Cord Blood Registry (CBR) has announced the launch of a national marketing campaign designed to educate expectant parents about the value of preserving the stem cells contained in a newborn’s umbilical cord blood.
The campaign highlights stories of children who have overcome life-threatening diseases with the help of their own cord blood stem cells or those of a sibling.
“The goal of this campaign is to help expectant parents better understand the significance of banking cord blood stem cells by introducing them to families who already do,” said Stephen Grant, executive vice president and co-founder, Cord Blood Registry.
“We hope this campaign captures the attention of every expectant parent and motivates them to learn more about the one opportunity they have to save the precious medical resource that their newborn will bring into the world with them,” Grant added.

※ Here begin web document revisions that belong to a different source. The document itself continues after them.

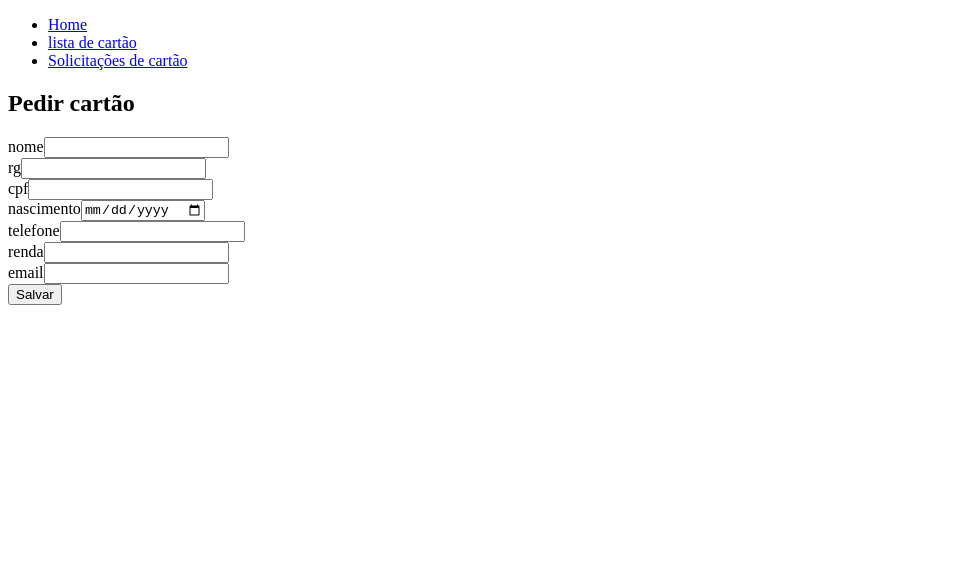
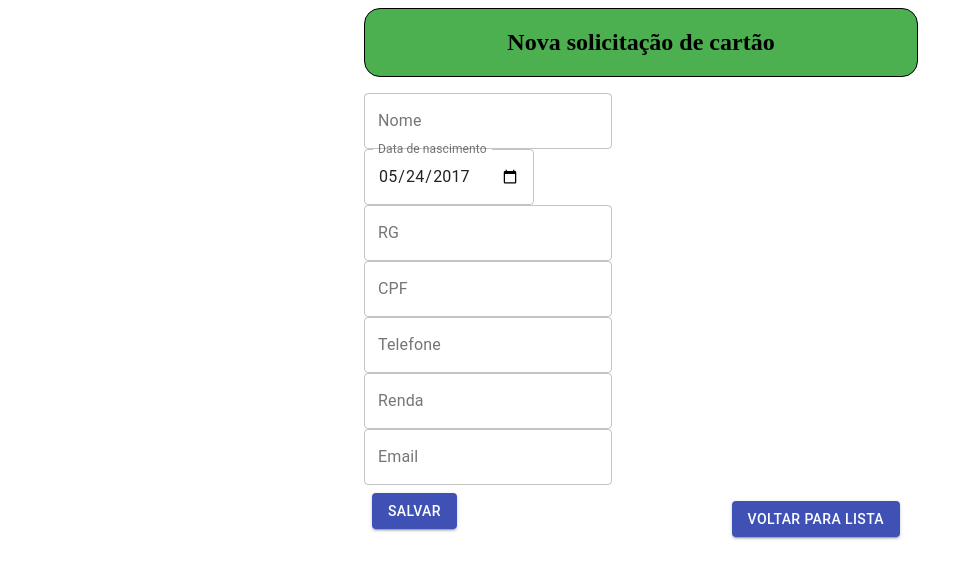
Before and after one commit to messiasds/Desafio-DMCard, a React (Create React App) app in the folder frontend/desafio/: page /solicitar in a window 1280 px wide. Shown: the top 578 px of the page, without its empty margins (0-973 px from the left). Built offline with nearby package versions, Linux system fonts and the light colour scheme.

Commit message:
Corrigindo Layout, Adicionando interacao entre as rotas

```diff
--- a/frontend/desafio/package.json
+++ b/frontend/desafio/package.json
@@ -3,6 +3,7 @@
   "version": "0.1.0",
   "private": true,
   "dependencies": {
+    "@material-ui/core": "^4.11.0",
     "@testing-library/jest-dom": "^4.2.4",
     "@testing-library/react": "^9.5.0",
     "@testing-library/user-event": "^7.2.1",
--- a/frontend/desafio/src/App.jsx
+++ b/frontend/desafio/src/App.jsx
@@ -1,20 +1,11 @@
 import React from 'react'
-//import Lista from './components/Lista'
-import Titulo from './components/Titulo'
 import { BrowserRouter, Switch, Route } from 'react-router-dom'
-import Home from './pages/Home'
-import Detalhes from './pages/DetalhesCartao'
-import Lista from './pages/ListaCartoes'
 import {Routes} from './routes'
-import Menu from './components/Menu'
 
 export default () =>
     <div>
-        {/* <Titulo titulo='Todas' />
-        <Titulo titulo='Todos os cartoes' /> */}
         <BrowserRouter>
-            <Menu />
-            <Routes />
+                <Routes />
         </BrowserRouter>
 
     </div>
--- /dev/null
+++ b/frontend/desafio/src/components/BotaoVoltar.jsx
@@ -0,0 +1,9 @@
+import React from 'react'
+import {Button} from '@material-ui/core'
+import {Link} from 'react-router-dom'
+
+export default (props) => {
+    return (
+      <Button variant='contained' component={Link} to="/lista" color='primary' > Voltar para lista </Button>
+    )
+    }
--- a/frontend/desafio/src/components/Lista.jsx
+++ b/frontend/desafio/src/components/Lista.jsx
@@ -1,5 +1,9 @@
 import React, { Component } from 'react'
 import axios from 'axios'
+import ListItem from '@material-ui/core/ListItem';
+import List from '@material-ui/core/List';
+import {ListItemText, ListItemAvatar, Avatar} from '@material-ui/core';
+import {Link} from 'react-router-dom'
 
 export default class Tabela extends Component {
 
@@ -12,13 +16,33 @@ export default class Tabela extends Component {
         this.get_dados()
     }
 
+    verificar_cartao_aprovado(){
+        return null
+
+    }
+
     montar_lista(dados){
 
         // cria um novo array contendo uma lista de <LI> com os dados do JSON
 
         let linhas = dados.map((linha) =>
-            <li> { linha.nome }  - { linha.credito } - {linha.cartao_aprovado.toString() } </li>
-         )
+
+            <ListItem button divider component={Link} to={
+                {
+                    pathname:"/detalhes",
+                    state: linha
+                }
+            }>
+                <ListItemAvatar>
+                  <Avatar  alt="Remy Sharp" src="https://media.istockphoto.com/vectors/check-mark-vector-tick-green-icon-in-circle-approved-symbol-checkmark-vector-id1261448792" >
+                  </Avatar>
+                </ListItemAvatar>
+                <ListItemText >
+                { linha.nome }  - R$ { linha.credito } {/*linha.cartao_aprovado.toString() */}
+                </ListItemText>
+            </ListItem >
+        )
+
          this.setState({lista_li:linhas})
     }
 
@@ -36,10 +60,11 @@ export default class Tabela extends Component {
     render(){
         return (
             <>
-            <ul>
-                { this.state.lista_li }
-            </ul>
+            <List >
+                { this.state.lista_li}
+            </List>
             </>
+
         )
     }
 }
--- a/frontend/desafio/src/components/Menu.jsx
+++ /dev/null
@@ -1,20 +0,0 @@
-import React from 'react'
-import {Link } from 'react-router-dom'
-
-export default () => (
-    <div>
-      <nav>
-        <ul>
-          <li>
-            <Link to="/">Home</Link>
-          </li>
-          <li>
-            <Link to="/lista"> lista de cartão</Link>
-          </li>
-          <li>
-            <Link to="/solicitar"> Solicitações de cartão</Link>
-          </li>
-        </ul>
-      </nav>
-    </div>
-)
--- a/frontend/desafio/src/components/Titulo.jsx
+++ b/frontend/desafio/src/components/Titulo.jsx
@@ -1,6 +1,10 @@
 import React from'react'
+import {Box} from '@material-ui/core'
 
 export default (props) => (
+    <Box display="flex" justifyContent='center' border={1} borderRadius={16} bgcolor="success.main"
+      width="100%" mb={2}>
     <h2> {props.titulo} </h2>
+    </Box>
 
 )
--- a/frontend/desafio/src/pages/Confirmacao.jsx
+++ /dev/null
@@ -1,9 +0,0 @@
-
-import React from 'react'
-import Titulo from '../components/Titulo'
-
-export default () =>  (
-    <>
-    <Titulo titulo = 'Excluido' />
-    </>
-)
--- a/frontend/desafio/src/pages/Home.jsx
+++ b/frontend/desafio/src/pages/Home.jsx
@@ -1,7 +1,7 @@
 import React from 'react'
 import Titulo from '../components/Titulo'
 
-export default () =>  (
+export default (props) =>  (
     <>
     <Titulo titulo = 'Home' />
     </>
--- a/frontend/desafio/src/pages/ListaCartoes.jsx
+++ b/frontend/desafio/src/pages/ListaCartoes.jsx
@@ -1,10 +1,21 @@
 import React from 'react'
 import Titulo from '../components/Titulo'
 import Lista from '../components/Lista'
+import {Button, Box, Container} from '@material-ui/core'
+import {Link} from 'react-router-dom'
+export default () =>  {
 
-export default () =>  (
-    <>
-    <Titulo titulo = 'Lista' />
-    <Lista />
-    </>
+    return(
+      <>
+      <Container maxWidth='sm'>
+        <Titulo titulo = 'Pedidos de cartão realizados' />
+        <Box display="flex" justifyContent='center' mb={2}>
+          <Button size="large" variant='contained' color='primary' component={Link} to="/solicitar"> Solicitar cartão</Button>
+        </Box>
+        <Box display="flex" justifyContent='center' border={1} borderRadius={16} bgcolor="text.secondary" width="100%">
+          <Lista />
+        </Box>
+      </Container>
+      </>
 )
+    }
--- a/frontend/desafio/src/pages/SolicitarCartao.jsx
+++ b/frontend/desafio/src/pages/SolicitarCartao.jsx
@@ -1,14 +1,16 @@
 import React from 'react'
 import Titulo from '../components/Titulo'
 import axios from 'axios'
-import { Link } from 'react-router-dom'
-
+import { Redirect } from 'react-router-dom'
+import {TextField, Button} from '@material-ui/core'
+import {Container, Box} from '@material-ui/core'
+import BotaoVolar from '../components/BotaoVoltar'
 
 class SolicitacaoCartaoForm extends React.Component {
     constructor(props){
         super(props);
         this.state = {
-            //dados: {
+            dados: {
                 nome:"",
                 data_nascimento:"",
                 rg:"",
@@ -16,9 +18,9 @@ class SolicitacaoCartaoForm extends React.Component {
                 telefone:"",
                 email:"",
                 renda:"",
-            //},
-            //path_detalhes:"/lista",
-            //salvo_flah:false
+            },
+            path_redirect:"/lista",
+            salvo_flag:false
         }
 
         this.handleInputChange = this.handleInputChange.bind(this)
@@ -30,8 +32,11 @@ class SolicitacaoCartaoForm extends React.Component {
         const value =  target.value
         const name = target.name
 
+        const dados = { ...this.state.dados };
+        dados[name] = value
+
         this.setState({
-             [name] : value
+            dados
         })
     }
 
@@ -46,42 +51,105 @@ class SolicitacaoCartaoForm extends React.Component {
 
     salvarDados(){
 
+        // salva a flag como true para redirecioar para a tela de lsitagem
+
         let url = 'http://127.0.0.1:9090/solicitacoes'
-        axios.post(url, this.state)
+        axios.post(url, this.state.dados)
             .then((response) => {
                 alert("salvo com sucesso");
-
+                this.setState({
+                    salvo_flag:true
+                })
             })
     }
 
     render(){
+
+        if (this.state.salvo_flag) {
+            return <Redirect to={this.state.path_redirect} />
+        }
+
         return (
             <form onSubmit={this.handleSubmit} >
-                nome
-                <input name="nome" type="text" value={this.state.nome} onChange={this.handleInputChange}/><br />
-                rg
-                <input name="rg" type="text" value={this.state.rg } onChange={this.handleInputChange}/><br />
-                cpf
-                <input name="cpf" type="text" value={this.state.cpf } onChange={this.handleInputChange}/><br />
-                nascimento
-                <input name="data_nascimento" type="date" value={this.state.nascimento} onChange={this.handleInputChange} /><br/>
-                telefone
-                <input name="telefone" type="text" value={this.state.telefone } onChange={this.handleInputChange}/><br />
-                renda
-                <input name="renda" type="text" value={this.state.renda } onChange={this.handleInputChange}/><br />
-                email
-                <input name="email" type="text" value={this.state.email } onChange={this.handleInputChange}/><br />
-                <input type="submit" value="Salvar" />
+                <TextField
+                 label="Nome"
+                 id="outlined-margin-none"
+                 variant="outlined"
+                 name="nome"
+                 value={this.state.nome} onChange={this.handleInputChange} />
+                <br />
+
+                <TextField
+                  label="Data de nascimento"
+                  type="date"
+                  variant="outlined"
+                  defaultValue="2017-05-24"
+                  name="data_nascimento"
+                  value={this.state.data_nascimento} onChange={this.handleInputChange}
+                />
+                <br />
+
+                <TextField
+                 label="RG"
+                 id="outlined-margin-none"
+                 variant="outlined"
+                 name="rg"
+                 value={this.state.rg} onChange={this.handleInputChange}
+                 />
+                 <br />
+
+                <TextField
+                 label="CPF"
+                 id="outlined-margin-none"
+                 variant="outlined"
+                 name="cpf"
+                 value={this.state.cpf} onChange={this.handleInputChange}/>
+                 <br />
+
+                <TextField
+                 label="Telefone"
+                 id="outlined-margin-none"
+                 variant="outlined"
+                 name="telefone"
+                 value={this.state.telefone} onChange={this.handleInputChange}/>
+                 <br />
+
+                <TextField
+                 label="Renda"
+                 id="outlined-margin-none"
+                 variant="outlined"
+                 name="renda"
+                 value={this.state.renda} onChange={this.handleInputChange}/>
+                 <br />
+
+                <TextField
+                 label="Email"
+                 id="outlined-margin-none"
+                 variant="outlined"
+                 name="email"
+                 value={this.state.email} onChange={this.handleInputChange}/>
+                 <br />
+                 <Box display="flex" justifyContent='flex-end'p={1}>
+                     <Box flexGrow={1}>
+                      <Button variant='contained' color='primary' type="submit"> Salvar </Button>
+                     </Box>
+                     <Box p={1}>
+                        <BotaoVolar />
+                     </Box>
+                </Box>
+
+
             </form>
         )
     }
 
 }
 
-
 export default () =>  (
     <>
-    <Titulo titulo = 'Pedir cartão' />
-    <SolicitacaoCartaoForm />
+    <Container maxWidth='sm'>
+      <Titulo titulo = 'Nova solicitação de cartão' />
+      <SolicitacaoCartaoForm />
+    </Container>
     </>
 )
--- a/frontend/desafio/src/routes.jsx
+++ b/frontend/desafio/src/routes.jsx
@@ -3,7 +3,6 @@ import { BrowserRouter, Switch, Route } from 'react-router-dom'
 import Home from './pages/Home'
 import Detalhes from './pages/DetalhesCartao'
 import Lista from './pages/ListaCartoes'
-import Confirmacao from './pages/Confirmacao'
 import SolicitarCartao from './pages/SolicitarCartao'
 
 export const Routes = () => {
@@ -12,7 +11,6 @@ export const Routes = () => {
         <Route path='/' component={Home} exact />
         <Route path='/lista' component={Lista} />
         <Route path='/detalhes' component={Detalhes} />
-        <Route path='/confirmacao' component={Confirmacao} />
         <Route path='/solicitar' component={SolicitarCartao} />
       </Switch>
       )
```
Also changed, not shown: frontend/desafio/src/pages/DetalhesCartao.jsx (+43 -19 lines), 1 other file (tests, documents, lock files or other folders).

A study published in the Journal of Reproductive Medicine shows that more than a third of all expectant parents are unaware of the option to preserve cord blood stem cells. Of the remaining two-thirds who have some knowledge, 74 percent describe themselves as “minimally informed.”
“The results of this study clearly indicate that patients need more information,” said Dr. Jordan Perlow, M.D., a maternal-fetal specialist in Phoenix and lead author of the study. “Few patients today receive umbilical cord blood education from health care providers and I have no doubt that without education on this topic, opportunities to save lives will be lost.”
“The lack of understanding about cord blood banking is a public health tragedy,” said Grant. “In nine out of 10 births in this country today, the cord blood is disposed of as medical waste. Because the medical benefits of cord blood stem cells are proven, we have a responsibility to help change this statistic.”
According to the National Marrow Donor Program, the number of transplants using cord blood as a source of stem cells will surpass those using bone marrow later this year to treat serious diseases such as leukemia and aplastic anemia. Collecting cord blood takes only a few minutes, poses no risk to the baby or mother, and is painless.
“My husband and I banked our daughter’s cord blood because we wanted to ensure our children had every health option available to them throughout their lives. We hoped we would never need to use it, but we did,” said Melissa Tighe, mother of Annie Tighe who is featured in the marketing campaign.
She continued, “We never anticipated that our daughter would be diagnosed with a life-threatening disease, but she was and her cord blood stem cells helped save her life.”
Each year in the U.S., more than 15,000 people need a stem cell transplant but are unable to find a suitable donor match. In an effort to increase the number of cord blood stem cells available for therapeutic use, the campaign encourages expectant parents who choose not to preserve their newborn’s cord blood stem cells for their family’s future use to donate them to a public bank.
Prior to the birth of a baby, parents can choose to preserve cord blood stem cells with a family bank or potentially donate them to a public bank. Family banks offer expectant parents the chance to store their children’s genetically-unique stem cells for their own use or use by a family member.
Scientific evidence shows that cord blood stem cell transplants from genetically-related family members result in better transplant outcomes and superior long-term survival compared with cord blood stem cells from an unrelated donor. For the thousands of patients currently searching for a stem cell donor, publicly donated stem cells are made available for any transplant recipient who may be a match.
"No one should make an important health decision based solely on a marketing campaign,” said Dr. Eugene Scioscia, Jr., chair of obstetrics and gynecology at Allegheny General in Pittsburgh. “However, if this campaign encourages one patient to ask me about cord blood banking, it was worth every dollar spent.”